Another pattern here – defending champion Leandro Lo runs into Gracie Barra’s Otavio Sousa. Lo was again victorious and is now world champion again, three years in a row. Leandro Lo competes with such a high pace that very few competitors can keep up with it. He is the “Rush” St. Pierre of the jiu-jitsu world.

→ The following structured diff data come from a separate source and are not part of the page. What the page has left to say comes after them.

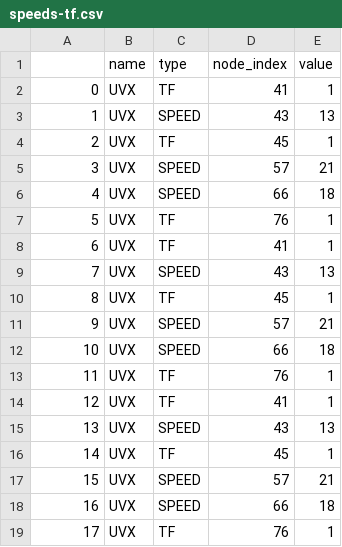
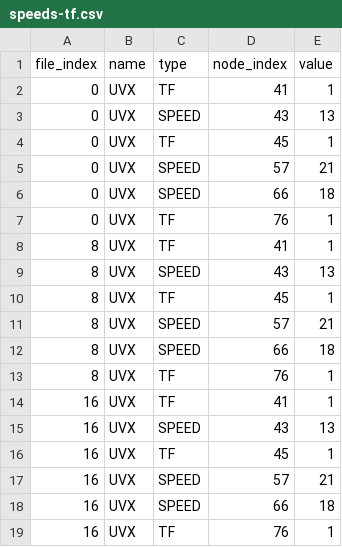
Before and after one commit to WFRCAnalytics/Resources, a CSV file: TDM/Parse-Transit-Lin-Files/output/speeds-tf.csv, drawn as a sheet.

```diff
--- a/TDM/Parse-Transit-Lin-Files/output/speeds-tf.csv
+++ b/TDM/Parse-Transit-Lin-Files/output/speeds-tf.csv
@@ -1,19 +1,19 @@
-,name,type,node_index,value
+file_index,name,type,node_index,value
 0,UVX,TF,41,1
-1,UVX,SPEED,43,13
-2,UVX,TF,45,1
-3,UVX,SPEED,57,21
-4,UVX,SPEED,66,18
-5,UVX,TF,76,1
-6,UVX,TF,41,1
-7,UVX,SPEED,43,13
+0,UVX,SPEED,43,13
+0,UVX,TF,45,1
+0,UVX,SPEED,57,21
+0,UVX,SPEED,66,18
+0,UVX,TF,76,1
+8,UVX,TF,41,1
+8,UVX,SPEED,43,13
 8,UVX,TF,45,1
-9,UVX,SPEED,57,21
-10,UVX,SPEED,66,18
-11,UVX,TF,76,1
-12,UVX,TF,41,1
-13,UVX,SPEED,43,13
-14,UVX,TF,45,1
-15,UVX,SPEED,57,21
+8,UVX,SPEED,57,21
+8,UVX,SPEED,66,18
+8,UVX,TF,76,1
+16,UVX,TF,41,1
+16,UVX,SPEED,43,13
+16,UVX,TF,45,1
+16,UVX,SPEED,57,21
 16,UVX,SPEED,66,18
-17,UVX,TF,76,1
+16,UVX,TF,76,1
```
Also changed, not shown: TDM/Parse-Transit-Lin-Files/output/files.csv, TDM/Parse-Transit-Lin-Files/output/routes.csv, 2 other files.
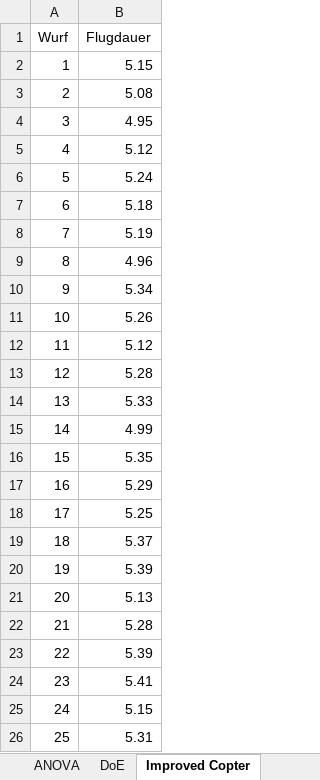
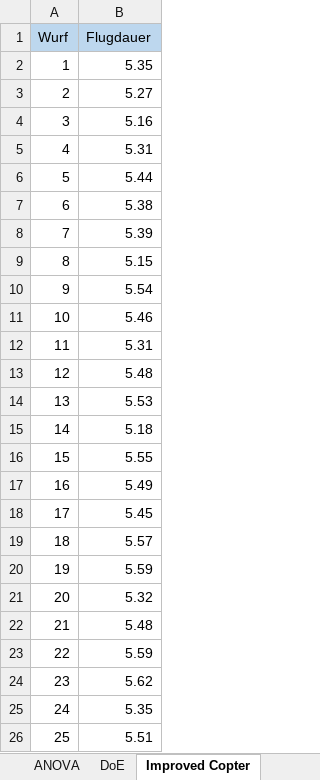
Before and after one commit to justinbryanl/Module_SixSigmaProblemloesung, an Excel workbook: Messung.xlsx, sheet Improved Copter, drawn as a sheet; values as stored, in another font and other column widths than the file's, no borders; the diff names each change by its address in the sheet, - before the commit and + after, or states it on an @@ line.

```diff
--- a/Messung.xlsx (sheet Improved Copter)
+++ b/Messung.xlsx (sheet Improved Copter)
-A1:B1 fill: none
+A1:B1 fill: #BDD7EE
-B2 (Flugdauer): 5.15
+B2 (Flugdauer): 5.35
-B3 (Flugdauer): 5.08
+B3 (Flugdauer): 5.27
-B4 (Flugdauer): 4.95
+B4 (Flugdauer): 5.16
-B5 (Flugdauer): 5.12
+B5 (Flugdauer): 5.31
-B6 (Flugdauer): 5.24
+B6 (Flugdauer): 5.44
-B7 (Flugdauer): 5.18
+B7 (Flugdauer): 5.38
-B8 (Flugdauer): 5.19
+B8 (Flugdauer): 5.39
-B9 (Flugdauer): 4.96
+B9 (Flugdauer): 5.15
-B10 (Flugdauer): 5.34
+B10 (Flugdauer): 5.54
-B11 (Flugdauer): 5.26
+B11 (Flugdauer): 5.46
-B12 (Flugdauer): 5.12
+B12 (Flugdauer): 5.31
-B13 (Flugdauer): 5.28
+B13 (Flugdauer): 5.48
-B14 (Flugdauer): 5.33
+B14 (Flugdauer): 5.53
-B15 (Flugdauer): 4.99
+B15 (Flugdauer): 5.18
-B16 (Flugdauer): 5.35
+B16 (Flugdauer): 5.55
-B17 (Flugdauer): 5.29
+B17 (Flugdauer): 5.49
-B18 (Flugdauer): 5.25
+B18 (Flugdauer): 5.45
-B19 (Flugdauer): 5.37
+B19 (Flugdauer): 5.57
-B20 (Flugdauer): 5.39
+B20 (Flugdauer): 5.59
-B21 (Flugdauer): 5.13
+B21 (Flugdauer): 5.32
-B22 (Flugdauer): 5.28
+B22 (Flugdauer): 5.48
-B23 (Flugdauer): 5.39
+B23 (Flugdauer): 5.59
-B24 (Flugdauer): 5.41
+B24 (Flugdauer): 5.62
-B25 (Flugdauer): 5.15
+B25 (Flugdauer): 5.35
-B26 (Flugdauer): 5.31
+B26 (Flugdauer): 5.51
```
Also changed, not shown: sheet ANOVA, sheet DoE, sheet MSA2, sheet Messung -Normalcopter, sheet MSA1, Messung - realvalues.xlsx, 6 other files.
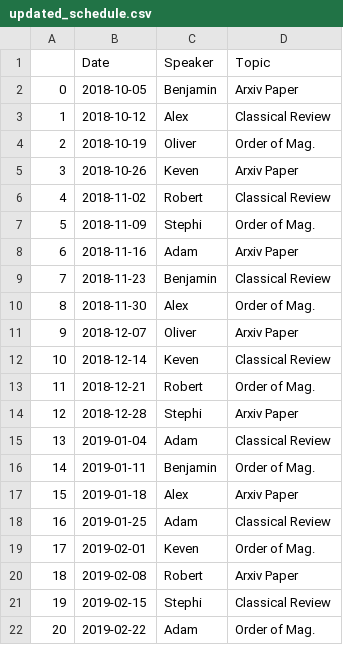
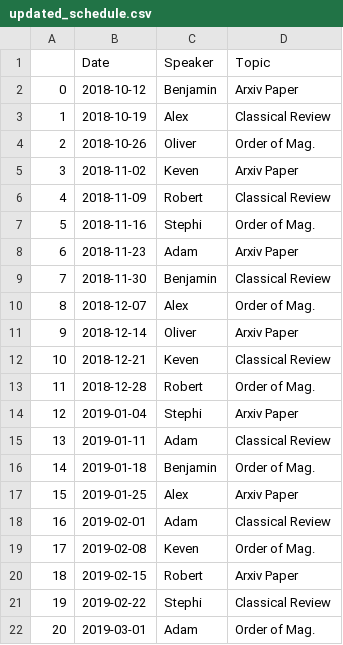
Before and after one commit to renkeven/michele_group_meeting, a CSV file: updated_schedule.csv, drawn as a sheet.

```diff
--- a/updated_schedule.csv
+++ b/updated_schedule.csv
@@ -1,22 +1,22 @@
 ,Date,Speaker,Topic
-0,2018-10-05,Benjamin,Arxiv Paper
-1,2018-10-12,Alex,Classical Review
-2,2018-10-19,Oliver,Order of Mag.
-3,2018-10-26,Keven,Arxiv Paper
-4,2018-11-02,Robert,Classical Review
-5,2018-11-09,Stephi,Order of Mag.
-6,2018-11-16,Adam,Arxiv Paper
-7,2018-11-23,Benjamin,Classical Review
-8,2018-11-30,Alex,Order of Mag.
-9,2018-12-07,Oliver,Arxiv Paper
-10,2018-12-14,Keven,Classical Review
-11,2018-12-21,Robert,Order of Mag.
-12,2018-12-28,Stephi,Arxiv Paper
-13,2019-01-04,Adam,Classical Review
-14,2019-01-11,Benjamin,Order of Mag.
-15,2019-01-18,Alex,Arxiv Paper
-16,2019-01-25,Adam,Classical Review
-17,2019-02-01,Keven,Order of Mag.
-18,2019-02-08,Robert,Arxiv Paper
-19,2019-02-15,Stephi,Classical Review
-20,2019-02-22,Adam,Order of Mag.
+0,2018-10-12,Benjamin,Arxiv Paper
+1,2018-10-19,Alex,Classical Review
+2,2018-10-26,Oliver,Order of Mag.
+3,2018-11-02,Keven,Arxiv Paper
+4,2018-11-09,Robert,Classical Review
+5,2018-11-16,Stephi,Order of Mag.
+6,2018-11-23,Adam,Arxiv Paper
+7,2018-11-30,Benjamin,Classical Review
+8,2018-12-07,Alex,Order of Mag.
+9,2018-12-14,Oliver,Arxiv Paper
+10,2018-12-21,Keven,Classical Review
+11,2018-12-28,Robert,Order of Mag.
+12,2019-01-04,Stephi,Arxiv Paper
+13,2019-01-11,Adam,Classical Review
+14,2019-01-18,Benjamin,Order of Mag.
+15,2019-01-25,Alex,Arxiv Paper
+16,2019-02-01,Adam,Classical Review
+17,2019-02-08,Keven,Order of Mag.
+18,2019-02-15,Robert,Arxiv Paper
+19,2019-02-22,Stephi,Classical Review
+20,2019-03-01,Adam,Order of Mag.
```
Also changed, not shown: 1 other file.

This division was all Gracie Barra and not a surprise when you take a look at the names involved. The division was cleaned out by non-other than the two men that have dominated that division for years, Romulo Barral and Braulio Estima – two house-hold names in the jiu-jitsu world. Romulo Barral was already four-time world champion prior to this tournament. He was champion in 2007, 2009, 2012 and 2013. Braulio Estima was a three-time champion prior to this championship with wins in 2004, 2006 and 2009. Since Romulo already has his four wins when they both won the division again the previous year, he conceded this year’s gold to his senior teammate, Braulio, to give them both four gold medals. Both champions are always in shape and ready for competition. We can expect to see them continuing to dominate this division for a few more year at least.
This division presented us with some new faces and champions. The finals showcased legend Andre Galvao versus newcomer Felipe “Preguica” from Gracie Barra. Andre Galvao was absent from the world championship the previous year and decided to go up in weight from his usual division of medium-heavy. Preguica is a Gracie Barra athlete that has been mainly competing in the lighter weight classes, especially in a league called Copa Podio in Brazil. We have seen Preguica push Leandro Lo to a draw when he was only a brown belt, a result of strong future promise. Preguica delivered on that promise by scraping out the point win over Andre Galvao in the heavy weight division. He had gained a tremendous amount of weight and really showed his talent – this is only his first year as a black belt! So not only did Estima and Barral put Gracie Barra on the map again for 2014, but Preguica added to the mix. Watch out for this guy for many years to come, he is only getting started.
Here we have another disruption of the flow of a division. Usually, Rodolfo Vieira competes at heavyweight. However this year, Vieira decided to avoid the weight cut and stay at his natural weight. This turned out to be bad news for defending champion Bernardo Faria who loses to Rodolfo on a regular basis when they face each other in the absolute division. The pattern stayed its course and Rodolfo Vieira was able to defeat Faria once again to now become a super heavyweight champion as well.
This is the division of the titans that has been dominated by one king for the past three years – Marcus “Almeida” Buchecha, a champion that is already showing that he will be one of the best of all-time. Buchecha is known for his uncanny speed and agility for a man of his size. This is something that gives him a huge advantage over opponents his size or even larger. It’s hard to see him slowing down in the distant future unless he chooses to pursue MMA like most top champions do.
There haven’t been any real surprises in the absolute division in the last three years. It’s always been a battle between rank number one and number two – Buchecha versus Rodolfo Vieira, and Bernardo Faria coming in as one of the bronze medalists. Buchecha was able to edge-out Rodolfo again this year. However, there was one addition to the mix, Keenan Cornelius, a middleweight who gave Buchecha a hard fight in the semi-finals. Keep an eye on Keenan to keep this momentum going in future contests.